Produce a verbatim copy of the following records, leaving out all pictures.

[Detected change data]
%%
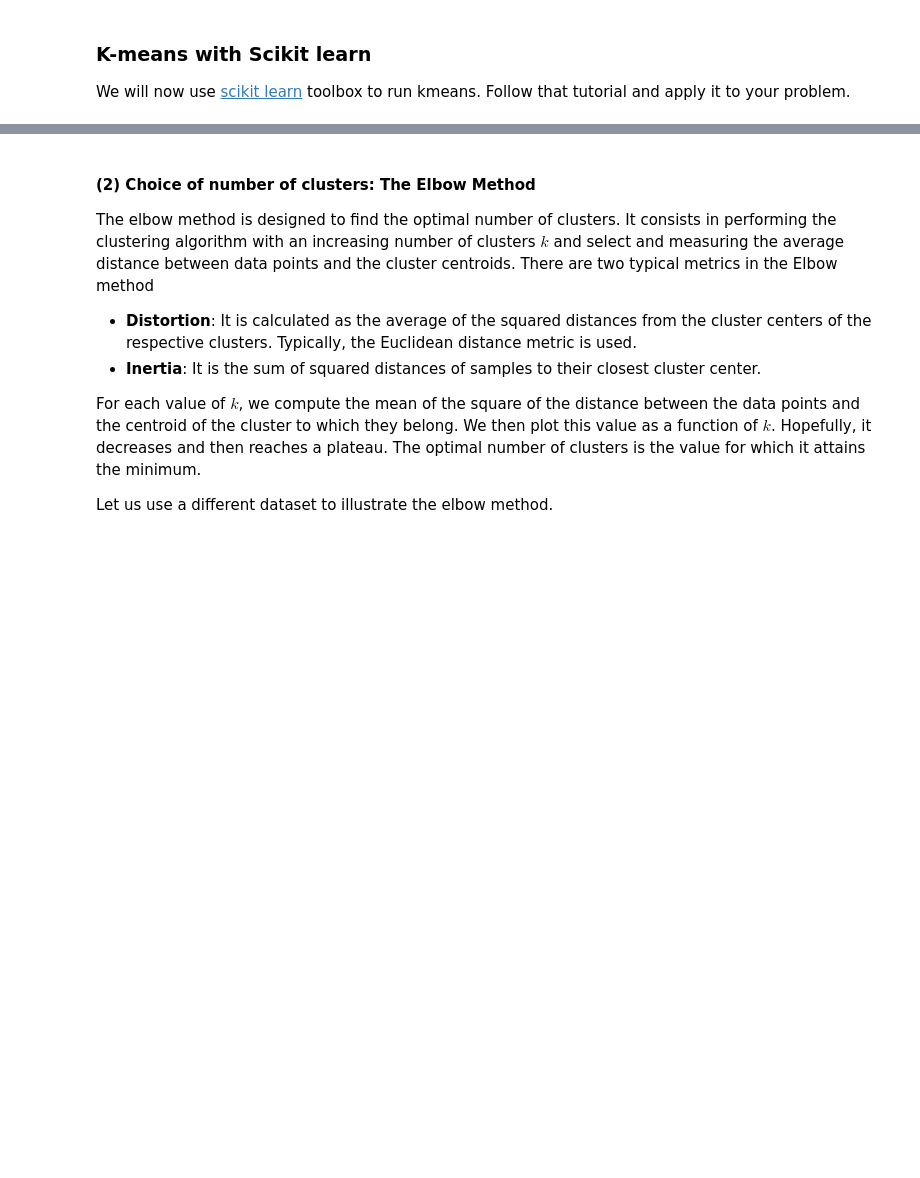
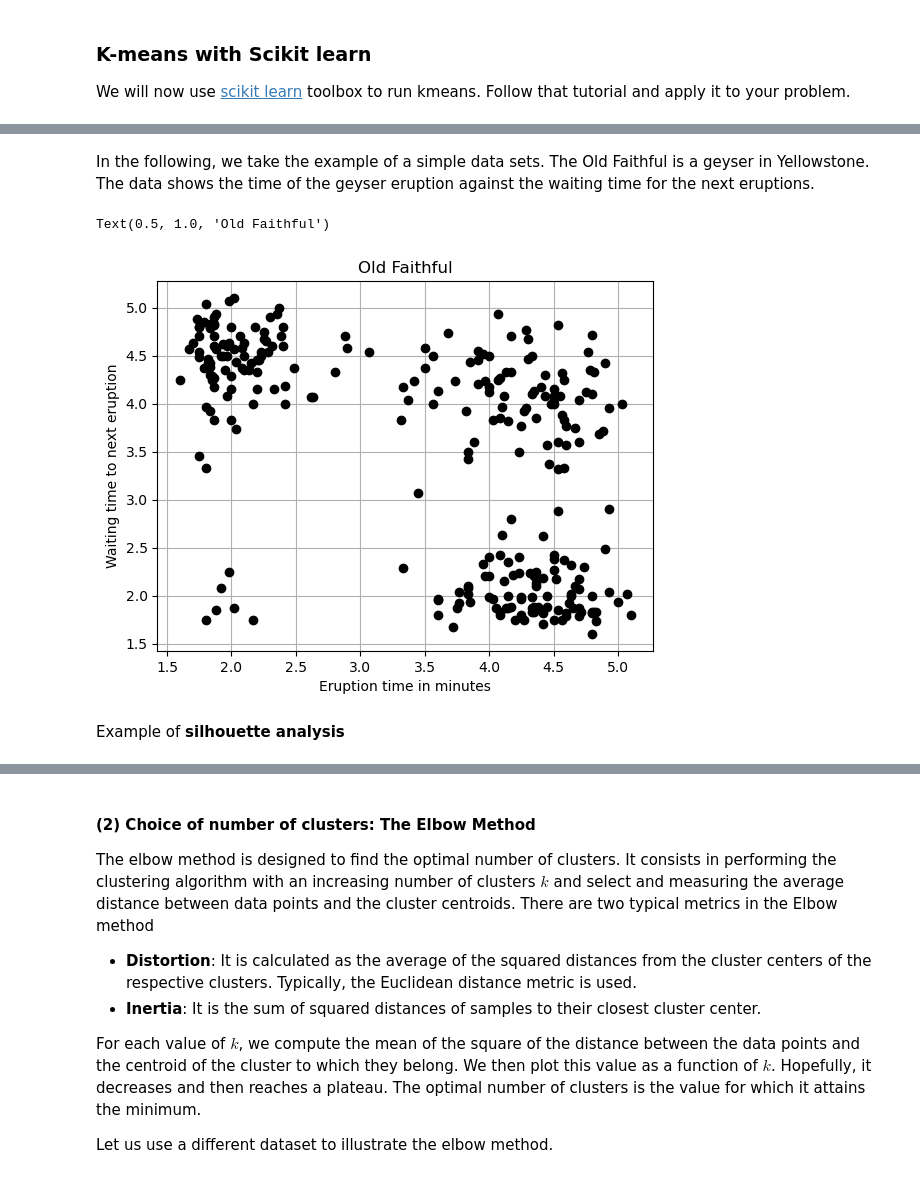
Before and after one commit to zomungGITHUB/MLGeo-2023, a Jupyter notebook: tutorials/Chap_3.1_clustering/mlgeo_3.1_clustering.ipynb, the cells around one changed output, grey strips where cells are left out. Drawn from its saved outputs; the diff is of its cells as text; code cells hidden in the pictures; blank space fills up the shorter version.

```diff
--- a/tutorials/Chap_3.1_clustering/mlgeo_3.1_clustering.ipynb
+++ b/tutorials/Chap_3.1_clustering/mlgeo_3.1_clustering.ipynb
@@ -281,3 +281,18 @@ fig.show()
     * choose K-means++ initialization scheme using the sklearn parameter ``init='k-means++'``. The algorithm selects initial cluster centroids using sampling based on an empirical probability distribution of the points’ contribution to the overall inertia.
 
 4. The **data variance** of some of the features may affect the results. It may be difficult to find clusters if some of the data features (axis) are much larger than other. The data may need to be pre-processed (centered and scaled) or pre-conditions (e.g., PCA).
+# %% [markdown]
+In the following, we take the example of a simple data sets. The Old Faithful is a geyser in Yellowstone. The data shows the time of the geyser eruption against the waiting time for the next eruptions.
+# %%
+faithful = pd.read_csv('faithful.csv')
+data_faithful = faithful.to_numpy()
+plt.plot(faithful.current, faithful.next, 'ko')
+plt.xlabel('Eruption time in minutes')
+plt.ylabel('Waiting time to next eruption')
+plt.grid(True)
+plt.title('Old Faithful')
+# %% [output]
+Text(0.5, 1.0, 'Old Faithful')
+[figure, added]
+# %% [markdown]
+Example of **silhouette analysis**
```
Also changed, not shown: parts of 4 cells of this notebook.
%%
--- Your solution ---
Before and after one commit to zomungGITHUB/MLGeo-2023, a Jupyter notebook: tutorials/Chap_3.1_clustering/mlgeo_3.1_clustering.ipynb, the cells around one changed output, grey strips where cells are left out. Drawn from its saved outputs; the diff is of its cells as text; code cells hidden in the pictures; blank space fills up the shorter version.

```diff
--- a/tutorials/Chap_3.1_clustering/mlgeo_3.1_clustering.ipynb
+++ b/tutorials/Chap_3.1_clustering/mlgeo_3.1_clustering.ipynb
@@ -281,3 +281,18 @@ fig.show()
     * choose K-means++ initialization scheme using the sklearn parameter ``init='k-means++'``. The algorithm selects initial cluster centroids using sampling based on an empirical probability distribution of the points’ contribution to the overall inertia.
 
 4. The **data variance** of some of the features may affect the results. It may be difficult to find clusters if some of the data features (axis) are much larger than other. The data may need to be pre-processed (centered and scaled) or pre-conditions (e.g., PCA).
+# %% [markdown]
+In the following, we take the example of a simple data sets. The Old Faithful is a geyser in Yellowstone. The data shows the time of the geyser eruption against the waiting time for the next eruptions.
+# %%
+faithful = pd.read_csv('faithful.csv')
+data_faithful = faithful.to_numpy()
+plt.plot(faithful.current, faithful.next, 'ko')
+plt.xlabel('Eruption time in minutes')
+plt.ylabel('Waiting time to next eruption')
+plt.grid(True)
+plt.title('Old Faithful')
+# %% [output]
+Text(0.5, 1.0, 'Old Faithful')
+[figure, added]
+# %% [markdown]
+Example of **silhouette analysis**
```
Also changed, not shown: parts of 4 cells of this notebook.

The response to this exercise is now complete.